◆ Work instruction ◆
From the data below, copy each line that includes the word "padding".
= = =
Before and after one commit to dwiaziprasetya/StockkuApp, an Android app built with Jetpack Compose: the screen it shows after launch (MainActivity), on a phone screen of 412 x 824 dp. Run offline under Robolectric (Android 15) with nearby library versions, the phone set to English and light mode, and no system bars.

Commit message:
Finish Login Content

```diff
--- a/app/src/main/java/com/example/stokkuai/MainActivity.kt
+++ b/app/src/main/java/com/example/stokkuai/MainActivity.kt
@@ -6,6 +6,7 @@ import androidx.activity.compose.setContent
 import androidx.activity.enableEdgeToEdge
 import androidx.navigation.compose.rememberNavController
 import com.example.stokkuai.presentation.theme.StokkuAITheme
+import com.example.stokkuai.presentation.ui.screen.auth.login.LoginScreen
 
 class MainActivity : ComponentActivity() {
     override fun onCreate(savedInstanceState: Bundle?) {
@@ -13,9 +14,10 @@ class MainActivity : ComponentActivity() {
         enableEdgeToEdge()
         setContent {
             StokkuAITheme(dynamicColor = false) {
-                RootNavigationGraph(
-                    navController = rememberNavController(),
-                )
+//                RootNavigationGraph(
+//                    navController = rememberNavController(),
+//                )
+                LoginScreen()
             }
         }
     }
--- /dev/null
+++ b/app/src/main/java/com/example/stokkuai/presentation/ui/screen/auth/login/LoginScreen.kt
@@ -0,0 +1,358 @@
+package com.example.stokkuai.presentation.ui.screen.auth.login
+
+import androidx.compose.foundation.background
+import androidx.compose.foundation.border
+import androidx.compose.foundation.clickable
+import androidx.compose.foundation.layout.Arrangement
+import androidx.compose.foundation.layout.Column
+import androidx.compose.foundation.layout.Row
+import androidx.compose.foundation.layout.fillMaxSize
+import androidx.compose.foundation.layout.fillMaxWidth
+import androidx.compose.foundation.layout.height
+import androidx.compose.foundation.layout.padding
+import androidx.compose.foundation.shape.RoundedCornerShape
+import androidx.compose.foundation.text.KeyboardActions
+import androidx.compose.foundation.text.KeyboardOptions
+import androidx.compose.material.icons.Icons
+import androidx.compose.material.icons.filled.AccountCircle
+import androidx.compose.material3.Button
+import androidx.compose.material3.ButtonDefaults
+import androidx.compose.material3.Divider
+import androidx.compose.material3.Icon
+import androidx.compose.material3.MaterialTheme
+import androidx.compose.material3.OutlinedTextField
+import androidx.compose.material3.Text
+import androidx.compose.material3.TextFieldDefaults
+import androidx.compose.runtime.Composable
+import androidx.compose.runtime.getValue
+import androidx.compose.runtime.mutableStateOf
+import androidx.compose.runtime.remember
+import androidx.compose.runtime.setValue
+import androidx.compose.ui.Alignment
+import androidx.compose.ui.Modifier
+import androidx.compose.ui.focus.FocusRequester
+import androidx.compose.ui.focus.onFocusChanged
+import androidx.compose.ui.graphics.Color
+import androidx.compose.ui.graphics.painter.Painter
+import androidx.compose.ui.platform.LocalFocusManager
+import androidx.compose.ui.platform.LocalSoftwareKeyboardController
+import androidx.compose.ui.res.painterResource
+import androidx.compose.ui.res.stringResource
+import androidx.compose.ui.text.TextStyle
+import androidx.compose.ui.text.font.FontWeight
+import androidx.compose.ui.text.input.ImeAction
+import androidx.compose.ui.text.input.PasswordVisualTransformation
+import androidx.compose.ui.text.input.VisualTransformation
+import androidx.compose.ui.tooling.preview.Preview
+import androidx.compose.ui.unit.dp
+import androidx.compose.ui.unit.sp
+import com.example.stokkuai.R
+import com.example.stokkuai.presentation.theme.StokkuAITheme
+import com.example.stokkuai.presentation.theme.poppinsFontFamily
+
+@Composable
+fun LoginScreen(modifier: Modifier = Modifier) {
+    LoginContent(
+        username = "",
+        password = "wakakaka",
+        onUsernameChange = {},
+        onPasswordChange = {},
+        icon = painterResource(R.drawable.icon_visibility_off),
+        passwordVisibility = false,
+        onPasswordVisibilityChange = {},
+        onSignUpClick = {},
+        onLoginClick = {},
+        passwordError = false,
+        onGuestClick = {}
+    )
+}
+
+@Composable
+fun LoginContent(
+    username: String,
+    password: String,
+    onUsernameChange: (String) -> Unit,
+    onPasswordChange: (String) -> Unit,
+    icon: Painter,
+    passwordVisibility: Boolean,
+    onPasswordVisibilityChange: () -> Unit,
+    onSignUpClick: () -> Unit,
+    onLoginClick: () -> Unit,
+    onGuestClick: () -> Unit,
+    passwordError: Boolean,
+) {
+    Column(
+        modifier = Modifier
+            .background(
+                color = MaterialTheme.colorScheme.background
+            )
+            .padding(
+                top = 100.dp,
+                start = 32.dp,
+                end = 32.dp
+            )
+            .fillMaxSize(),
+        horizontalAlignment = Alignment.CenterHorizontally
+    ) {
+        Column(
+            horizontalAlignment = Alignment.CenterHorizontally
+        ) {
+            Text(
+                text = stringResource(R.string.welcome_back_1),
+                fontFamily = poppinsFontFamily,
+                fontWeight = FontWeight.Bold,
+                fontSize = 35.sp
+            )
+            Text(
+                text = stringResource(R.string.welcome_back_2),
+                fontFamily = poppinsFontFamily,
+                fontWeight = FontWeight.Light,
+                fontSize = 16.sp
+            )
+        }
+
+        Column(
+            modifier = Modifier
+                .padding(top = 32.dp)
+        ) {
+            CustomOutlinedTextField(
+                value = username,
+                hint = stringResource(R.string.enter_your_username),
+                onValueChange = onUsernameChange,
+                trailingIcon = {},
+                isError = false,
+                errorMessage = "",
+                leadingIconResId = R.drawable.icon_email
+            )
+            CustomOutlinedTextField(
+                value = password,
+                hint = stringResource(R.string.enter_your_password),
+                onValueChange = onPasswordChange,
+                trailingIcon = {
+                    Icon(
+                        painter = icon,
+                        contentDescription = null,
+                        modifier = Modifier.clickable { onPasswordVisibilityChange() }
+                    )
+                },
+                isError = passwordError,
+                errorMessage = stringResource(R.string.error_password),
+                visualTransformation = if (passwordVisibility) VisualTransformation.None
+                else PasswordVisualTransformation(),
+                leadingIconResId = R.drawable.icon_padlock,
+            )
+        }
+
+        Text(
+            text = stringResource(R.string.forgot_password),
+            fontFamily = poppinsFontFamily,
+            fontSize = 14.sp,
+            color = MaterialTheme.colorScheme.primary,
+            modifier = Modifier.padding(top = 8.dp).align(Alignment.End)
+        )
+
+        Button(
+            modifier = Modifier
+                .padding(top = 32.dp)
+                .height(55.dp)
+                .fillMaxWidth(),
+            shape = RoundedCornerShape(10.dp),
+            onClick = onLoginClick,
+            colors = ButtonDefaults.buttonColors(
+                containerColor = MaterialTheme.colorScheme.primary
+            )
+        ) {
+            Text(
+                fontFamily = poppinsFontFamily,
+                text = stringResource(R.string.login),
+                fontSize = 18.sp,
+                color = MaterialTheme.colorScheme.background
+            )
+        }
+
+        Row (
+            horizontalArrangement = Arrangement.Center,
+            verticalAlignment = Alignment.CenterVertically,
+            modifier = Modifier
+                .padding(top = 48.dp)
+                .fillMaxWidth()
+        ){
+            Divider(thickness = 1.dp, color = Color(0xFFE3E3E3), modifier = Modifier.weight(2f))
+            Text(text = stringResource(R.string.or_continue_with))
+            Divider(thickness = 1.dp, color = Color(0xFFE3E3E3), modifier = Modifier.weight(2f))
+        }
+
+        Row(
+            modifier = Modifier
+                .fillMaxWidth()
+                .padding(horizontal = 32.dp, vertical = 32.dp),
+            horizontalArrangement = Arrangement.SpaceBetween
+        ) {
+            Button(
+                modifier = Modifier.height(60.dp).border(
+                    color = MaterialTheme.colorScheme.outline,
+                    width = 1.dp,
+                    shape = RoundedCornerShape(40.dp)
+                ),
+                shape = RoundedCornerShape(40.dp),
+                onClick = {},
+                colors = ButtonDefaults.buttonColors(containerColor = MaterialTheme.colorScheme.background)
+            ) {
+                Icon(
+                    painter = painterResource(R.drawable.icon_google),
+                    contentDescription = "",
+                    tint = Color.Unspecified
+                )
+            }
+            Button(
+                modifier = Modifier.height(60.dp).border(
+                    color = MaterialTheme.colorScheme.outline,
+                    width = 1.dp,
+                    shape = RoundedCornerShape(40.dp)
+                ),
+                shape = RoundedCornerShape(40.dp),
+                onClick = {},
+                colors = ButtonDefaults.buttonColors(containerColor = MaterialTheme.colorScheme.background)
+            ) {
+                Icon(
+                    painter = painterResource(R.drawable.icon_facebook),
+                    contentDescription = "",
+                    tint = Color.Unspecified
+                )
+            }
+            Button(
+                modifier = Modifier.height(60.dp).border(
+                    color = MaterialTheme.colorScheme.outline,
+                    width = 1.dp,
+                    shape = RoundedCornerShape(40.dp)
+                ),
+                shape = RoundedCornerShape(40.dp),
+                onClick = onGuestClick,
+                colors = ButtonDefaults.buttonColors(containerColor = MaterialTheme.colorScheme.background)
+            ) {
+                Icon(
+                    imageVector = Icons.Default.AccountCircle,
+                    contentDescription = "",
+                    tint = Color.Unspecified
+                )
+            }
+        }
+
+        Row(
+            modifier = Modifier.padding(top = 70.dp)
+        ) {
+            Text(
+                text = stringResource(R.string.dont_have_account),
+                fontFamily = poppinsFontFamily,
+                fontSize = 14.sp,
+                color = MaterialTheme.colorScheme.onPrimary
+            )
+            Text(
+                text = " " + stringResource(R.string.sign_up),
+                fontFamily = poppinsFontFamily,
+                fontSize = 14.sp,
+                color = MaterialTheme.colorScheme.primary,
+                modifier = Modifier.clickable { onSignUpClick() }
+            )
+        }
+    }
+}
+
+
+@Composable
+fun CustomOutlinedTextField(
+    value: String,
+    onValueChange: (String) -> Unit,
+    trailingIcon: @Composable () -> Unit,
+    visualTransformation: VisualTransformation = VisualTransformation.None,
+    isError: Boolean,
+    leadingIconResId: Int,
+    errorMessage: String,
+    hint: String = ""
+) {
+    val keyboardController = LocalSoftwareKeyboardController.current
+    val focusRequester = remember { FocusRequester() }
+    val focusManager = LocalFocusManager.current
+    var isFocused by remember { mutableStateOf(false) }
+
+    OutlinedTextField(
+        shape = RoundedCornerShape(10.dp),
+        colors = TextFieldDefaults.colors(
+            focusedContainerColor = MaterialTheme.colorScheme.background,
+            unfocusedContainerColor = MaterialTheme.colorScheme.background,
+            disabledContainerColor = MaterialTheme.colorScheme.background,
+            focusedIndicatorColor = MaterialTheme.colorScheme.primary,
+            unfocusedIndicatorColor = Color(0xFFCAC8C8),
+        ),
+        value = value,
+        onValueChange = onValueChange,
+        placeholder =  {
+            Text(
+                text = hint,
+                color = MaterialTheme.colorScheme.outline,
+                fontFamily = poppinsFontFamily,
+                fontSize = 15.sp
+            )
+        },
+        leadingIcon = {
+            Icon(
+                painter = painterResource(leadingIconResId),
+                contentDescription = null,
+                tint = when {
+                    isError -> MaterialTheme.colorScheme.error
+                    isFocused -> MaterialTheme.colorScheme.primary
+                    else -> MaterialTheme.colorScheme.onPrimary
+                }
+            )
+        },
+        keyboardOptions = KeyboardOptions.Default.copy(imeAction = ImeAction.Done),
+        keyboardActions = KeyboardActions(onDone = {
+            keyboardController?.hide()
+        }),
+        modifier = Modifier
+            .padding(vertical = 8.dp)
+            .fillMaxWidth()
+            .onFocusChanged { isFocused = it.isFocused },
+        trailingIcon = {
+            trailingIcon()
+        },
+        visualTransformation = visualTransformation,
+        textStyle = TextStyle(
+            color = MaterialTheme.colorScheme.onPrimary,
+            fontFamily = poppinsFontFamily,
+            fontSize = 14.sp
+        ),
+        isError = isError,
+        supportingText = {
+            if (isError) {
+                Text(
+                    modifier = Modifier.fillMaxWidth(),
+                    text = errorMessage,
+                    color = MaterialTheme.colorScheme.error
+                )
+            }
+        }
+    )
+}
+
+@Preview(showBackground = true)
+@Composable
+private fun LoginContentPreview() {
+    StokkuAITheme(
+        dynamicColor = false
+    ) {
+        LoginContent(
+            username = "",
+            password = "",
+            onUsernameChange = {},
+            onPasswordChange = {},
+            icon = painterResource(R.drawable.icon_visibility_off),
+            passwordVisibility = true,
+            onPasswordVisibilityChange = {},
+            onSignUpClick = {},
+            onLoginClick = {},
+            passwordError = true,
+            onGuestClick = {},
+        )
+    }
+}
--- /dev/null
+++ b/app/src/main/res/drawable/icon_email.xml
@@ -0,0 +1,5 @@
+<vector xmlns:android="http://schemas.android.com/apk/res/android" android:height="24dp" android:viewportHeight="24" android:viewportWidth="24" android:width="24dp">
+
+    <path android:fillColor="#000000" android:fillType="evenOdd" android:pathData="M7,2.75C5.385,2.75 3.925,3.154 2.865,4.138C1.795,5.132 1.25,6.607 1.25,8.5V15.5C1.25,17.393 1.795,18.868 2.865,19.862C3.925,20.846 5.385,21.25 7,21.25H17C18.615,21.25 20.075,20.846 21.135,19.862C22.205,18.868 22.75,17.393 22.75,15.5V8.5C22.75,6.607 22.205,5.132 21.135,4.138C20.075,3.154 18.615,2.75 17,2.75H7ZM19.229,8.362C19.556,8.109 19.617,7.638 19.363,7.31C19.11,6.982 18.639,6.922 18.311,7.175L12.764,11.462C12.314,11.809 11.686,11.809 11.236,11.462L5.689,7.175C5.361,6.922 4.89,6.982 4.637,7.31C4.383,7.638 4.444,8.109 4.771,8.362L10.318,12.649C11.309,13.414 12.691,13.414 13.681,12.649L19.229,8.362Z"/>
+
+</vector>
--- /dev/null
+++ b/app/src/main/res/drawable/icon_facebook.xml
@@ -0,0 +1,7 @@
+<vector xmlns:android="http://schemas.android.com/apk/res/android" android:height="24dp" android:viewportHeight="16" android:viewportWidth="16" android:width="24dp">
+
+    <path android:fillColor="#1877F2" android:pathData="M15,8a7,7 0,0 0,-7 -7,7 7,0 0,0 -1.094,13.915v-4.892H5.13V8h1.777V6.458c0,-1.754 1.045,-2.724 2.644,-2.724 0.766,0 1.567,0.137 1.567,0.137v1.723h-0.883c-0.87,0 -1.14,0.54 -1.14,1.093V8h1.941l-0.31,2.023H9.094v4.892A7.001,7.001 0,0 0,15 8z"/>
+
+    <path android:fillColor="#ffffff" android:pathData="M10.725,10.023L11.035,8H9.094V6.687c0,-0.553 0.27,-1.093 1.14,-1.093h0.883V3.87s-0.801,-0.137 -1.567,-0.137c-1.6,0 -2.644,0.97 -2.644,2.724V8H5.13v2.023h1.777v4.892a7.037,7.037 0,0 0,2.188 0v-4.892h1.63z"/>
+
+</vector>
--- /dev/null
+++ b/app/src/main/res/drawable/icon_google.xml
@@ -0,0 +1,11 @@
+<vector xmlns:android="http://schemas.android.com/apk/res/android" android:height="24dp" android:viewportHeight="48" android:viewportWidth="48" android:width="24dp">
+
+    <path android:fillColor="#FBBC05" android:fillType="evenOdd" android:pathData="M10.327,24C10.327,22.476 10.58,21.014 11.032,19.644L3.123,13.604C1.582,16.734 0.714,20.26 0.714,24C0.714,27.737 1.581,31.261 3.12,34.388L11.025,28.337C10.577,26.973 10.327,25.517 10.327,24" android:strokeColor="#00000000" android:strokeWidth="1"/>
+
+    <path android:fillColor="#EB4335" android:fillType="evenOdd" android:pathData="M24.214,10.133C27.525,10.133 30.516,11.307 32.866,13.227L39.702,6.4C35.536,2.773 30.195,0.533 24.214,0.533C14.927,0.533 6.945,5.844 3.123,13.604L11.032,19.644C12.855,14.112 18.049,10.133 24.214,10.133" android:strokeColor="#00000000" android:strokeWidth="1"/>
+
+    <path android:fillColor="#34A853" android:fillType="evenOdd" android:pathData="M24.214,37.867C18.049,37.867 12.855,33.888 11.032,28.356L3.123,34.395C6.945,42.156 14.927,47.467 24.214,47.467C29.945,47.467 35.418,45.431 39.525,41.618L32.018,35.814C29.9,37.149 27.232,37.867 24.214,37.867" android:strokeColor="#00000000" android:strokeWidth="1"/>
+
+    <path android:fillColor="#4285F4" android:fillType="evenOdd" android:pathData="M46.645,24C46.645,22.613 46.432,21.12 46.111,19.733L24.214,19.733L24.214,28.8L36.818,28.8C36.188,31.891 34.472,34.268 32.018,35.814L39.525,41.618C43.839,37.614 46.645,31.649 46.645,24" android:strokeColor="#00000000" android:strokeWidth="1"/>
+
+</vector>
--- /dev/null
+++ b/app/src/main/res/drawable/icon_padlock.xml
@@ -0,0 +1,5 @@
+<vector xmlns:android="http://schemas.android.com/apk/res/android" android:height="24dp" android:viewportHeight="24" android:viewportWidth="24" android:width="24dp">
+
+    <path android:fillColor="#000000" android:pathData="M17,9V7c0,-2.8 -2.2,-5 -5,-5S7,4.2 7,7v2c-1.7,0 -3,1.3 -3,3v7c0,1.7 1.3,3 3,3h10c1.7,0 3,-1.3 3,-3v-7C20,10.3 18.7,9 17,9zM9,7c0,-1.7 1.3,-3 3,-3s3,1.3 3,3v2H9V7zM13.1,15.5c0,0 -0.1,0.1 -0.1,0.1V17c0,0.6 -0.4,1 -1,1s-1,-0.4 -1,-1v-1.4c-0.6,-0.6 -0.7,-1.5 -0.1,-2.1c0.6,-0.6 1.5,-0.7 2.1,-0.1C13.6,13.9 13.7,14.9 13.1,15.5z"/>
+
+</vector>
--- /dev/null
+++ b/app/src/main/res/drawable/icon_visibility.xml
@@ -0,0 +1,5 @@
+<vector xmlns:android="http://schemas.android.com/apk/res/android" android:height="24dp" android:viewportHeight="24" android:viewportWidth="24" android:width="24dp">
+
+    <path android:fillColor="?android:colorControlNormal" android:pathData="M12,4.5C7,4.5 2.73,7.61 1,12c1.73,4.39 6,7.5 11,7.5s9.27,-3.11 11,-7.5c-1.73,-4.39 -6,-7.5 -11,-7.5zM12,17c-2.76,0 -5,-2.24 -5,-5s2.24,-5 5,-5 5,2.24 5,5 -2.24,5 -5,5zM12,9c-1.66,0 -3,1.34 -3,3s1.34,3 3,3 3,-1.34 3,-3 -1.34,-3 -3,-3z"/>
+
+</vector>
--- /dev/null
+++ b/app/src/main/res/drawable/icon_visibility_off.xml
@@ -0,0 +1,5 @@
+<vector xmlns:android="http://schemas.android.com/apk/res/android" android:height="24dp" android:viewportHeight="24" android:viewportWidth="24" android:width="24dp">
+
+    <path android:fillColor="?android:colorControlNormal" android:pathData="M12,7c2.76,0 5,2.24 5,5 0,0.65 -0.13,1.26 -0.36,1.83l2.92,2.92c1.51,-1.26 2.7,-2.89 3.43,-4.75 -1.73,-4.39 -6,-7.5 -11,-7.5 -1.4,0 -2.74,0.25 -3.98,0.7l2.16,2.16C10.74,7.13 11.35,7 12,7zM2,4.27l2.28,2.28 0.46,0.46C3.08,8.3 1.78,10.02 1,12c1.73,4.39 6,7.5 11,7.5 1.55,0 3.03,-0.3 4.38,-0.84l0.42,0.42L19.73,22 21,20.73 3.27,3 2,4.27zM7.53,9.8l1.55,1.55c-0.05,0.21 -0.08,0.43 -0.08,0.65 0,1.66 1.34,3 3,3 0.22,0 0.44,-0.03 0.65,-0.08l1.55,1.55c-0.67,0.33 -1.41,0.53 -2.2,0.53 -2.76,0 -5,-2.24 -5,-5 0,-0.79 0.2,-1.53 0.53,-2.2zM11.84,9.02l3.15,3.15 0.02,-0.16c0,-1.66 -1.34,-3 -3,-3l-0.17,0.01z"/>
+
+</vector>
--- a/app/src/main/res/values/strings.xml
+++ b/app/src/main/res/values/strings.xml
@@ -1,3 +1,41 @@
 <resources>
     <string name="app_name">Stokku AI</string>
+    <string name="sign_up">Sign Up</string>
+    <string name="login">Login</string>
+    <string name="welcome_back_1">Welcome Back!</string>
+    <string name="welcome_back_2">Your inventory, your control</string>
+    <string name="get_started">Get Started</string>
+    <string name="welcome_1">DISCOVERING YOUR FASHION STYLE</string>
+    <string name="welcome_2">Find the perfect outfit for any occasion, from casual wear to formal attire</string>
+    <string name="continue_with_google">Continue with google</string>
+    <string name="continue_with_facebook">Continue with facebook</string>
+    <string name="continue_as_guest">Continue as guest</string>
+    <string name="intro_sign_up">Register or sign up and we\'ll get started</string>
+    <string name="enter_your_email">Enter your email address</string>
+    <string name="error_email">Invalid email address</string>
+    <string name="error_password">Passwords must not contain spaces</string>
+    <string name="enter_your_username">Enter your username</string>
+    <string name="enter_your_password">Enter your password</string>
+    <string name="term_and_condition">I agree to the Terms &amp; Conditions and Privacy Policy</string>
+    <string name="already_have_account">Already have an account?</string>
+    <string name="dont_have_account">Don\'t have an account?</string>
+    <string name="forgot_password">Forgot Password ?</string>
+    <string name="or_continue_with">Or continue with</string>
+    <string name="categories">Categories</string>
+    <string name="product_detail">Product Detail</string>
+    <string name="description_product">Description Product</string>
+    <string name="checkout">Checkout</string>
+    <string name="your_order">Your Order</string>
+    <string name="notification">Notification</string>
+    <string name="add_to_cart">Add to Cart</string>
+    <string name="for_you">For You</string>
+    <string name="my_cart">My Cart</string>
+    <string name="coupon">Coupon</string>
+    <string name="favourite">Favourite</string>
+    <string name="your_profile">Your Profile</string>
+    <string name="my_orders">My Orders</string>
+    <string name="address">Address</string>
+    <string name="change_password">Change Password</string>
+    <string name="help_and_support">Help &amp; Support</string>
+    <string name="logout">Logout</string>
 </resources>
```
= = =
◆ Response ◆
+import androidx.compose.foundation.layout.padding
+            .padding(
+                .padding(top = 32.dp)
+            modifier = Modifier.padding(top = 8.dp).align(Alignment.End)
+                .padding(top = 32.dp)
+                .padding(top = 48.dp)
+                .padding(horizontal = 32.dp, vertical = 32.dp),
+            modifier = Modifier.padding(top = 70.dp)
+            .padding(vertical = 8.dp)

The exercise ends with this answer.